---------- Data provided

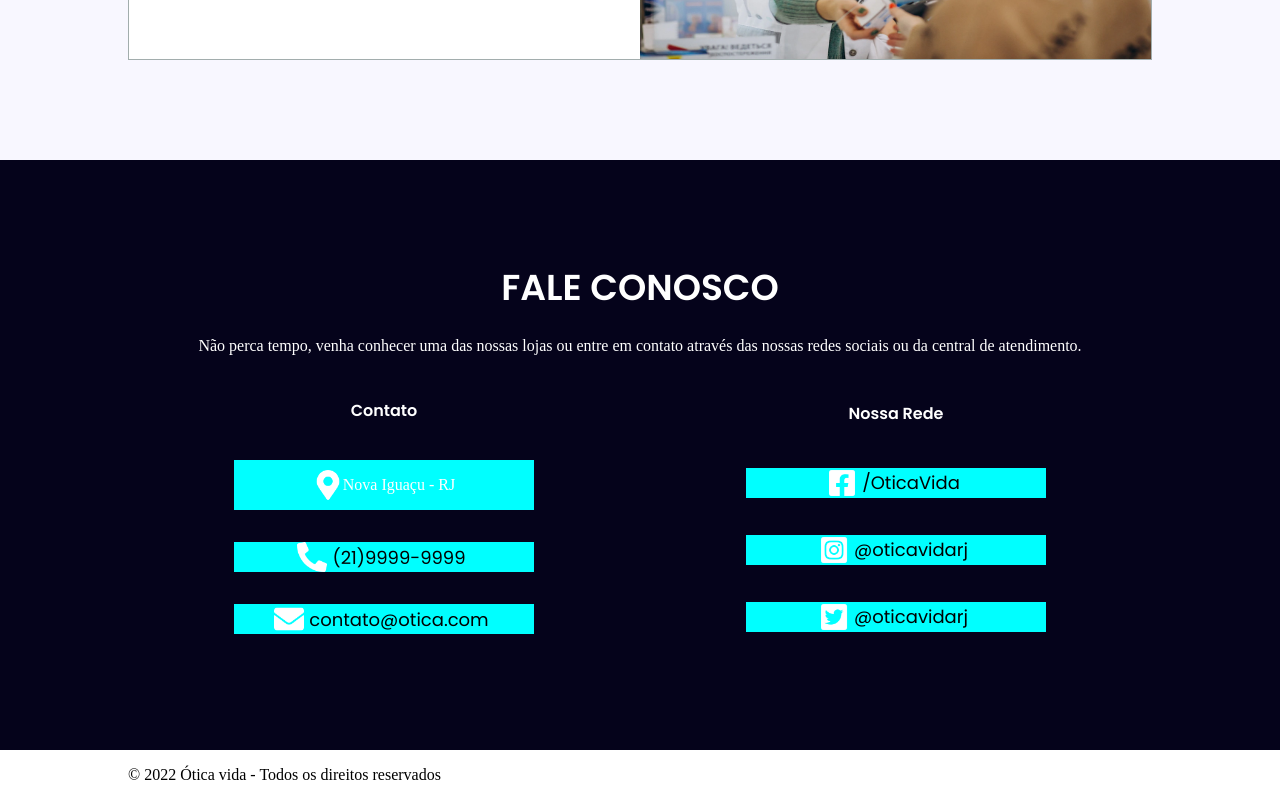
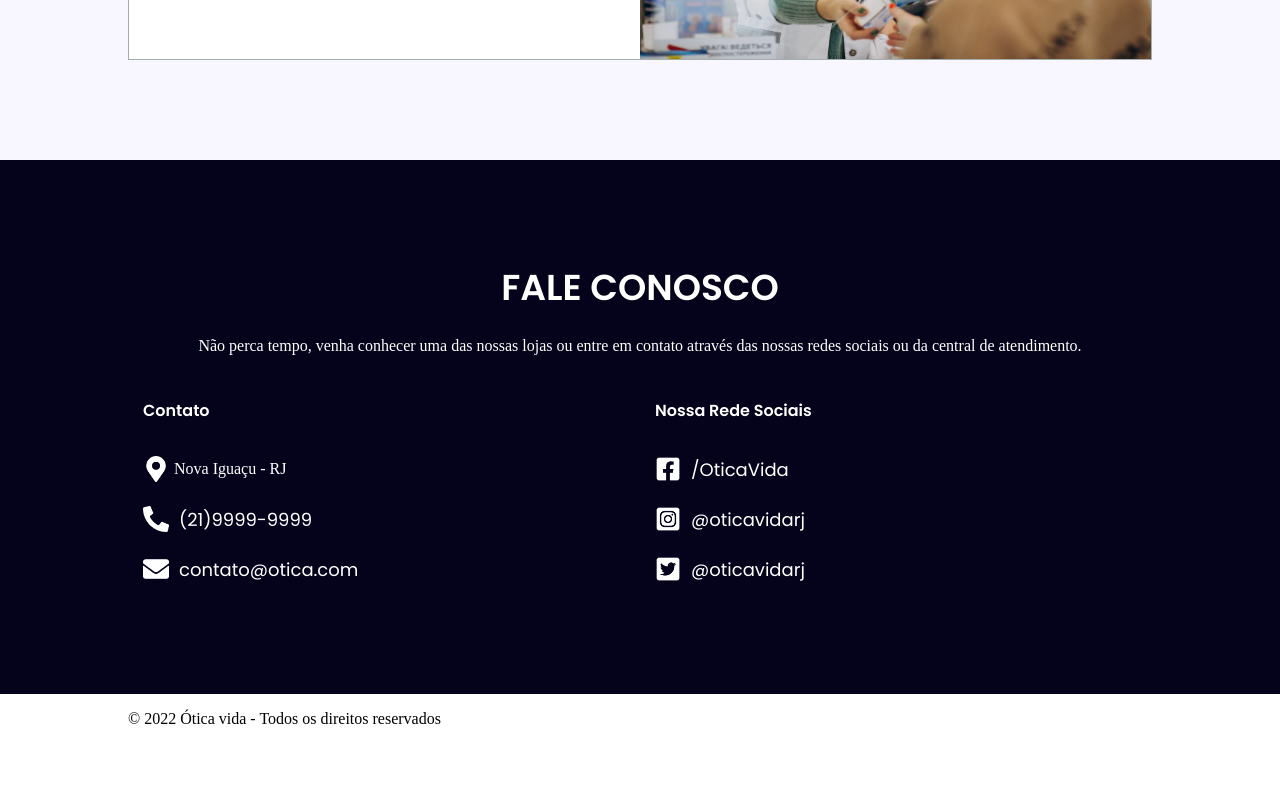
Before and after one commit to LeandroMayron/-tica-viva, a React (Create React App) app: page / in a window 1280 px wide. Shown: the part 2791-3591 px from the top of the page. After the commit the page ends 3535 px from the top, so only its background shows below. Built offline with nearby package versions, Linux system fonts and the light colour scheme; a web font is replaced by a local one.

Commit message:
(style) terminado a estilização do containerContato

```diff
--- a/src/Componentes/conteudo/SecaoContato/Style.css
+++ b/src/Componentes/conteudo/SecaoContato/Style.css
@@ -31,18 +31,28 @@
     display: flex;
     flex-direction: column;
     justify-content: space-around;
-    align-items: center;
+}
+
+.containerContato h4{
+    margin-left: 15px;
 }
 
 figure{
     width: 300px;
+    height: 50px;
+    margin: 0;
+    padding: 15px;
     display: flex;
-    justify-content: center;
+    justify-content: left;
     align-items: center;
-    background-color: aqua;
 }
 
 figure img{
-    width: 30px;
-    height: 30px;
+    width: 26px;
+    height: 26px;
+    margin-right: 5px;
 }
+
+figure a{
+    color: #fff;
+}
--- a/src/Componentes/conteudo/SecaoContato/index.js
+++ b/src/Componentes/conteudo/SecaoContato/index.js
@@ -32,7 +32,7 @@ export default function SecaoContato() {
                         </figure>
                     </div>
                     <div className='containerContato'>
-                        <h4>Nossa Rede</h4>
+                        <h4>Nossa Rede Sociais</h4>
                         <figure>
                             <img src={IconeFace} alt="icone facebook" />
                             <a href="">/OticaVida</a>
```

--------------------

Show the lines of the material that contain the word "justify".

     justify-content: space-around;
-    justify-content: center;
+    justify-content: left;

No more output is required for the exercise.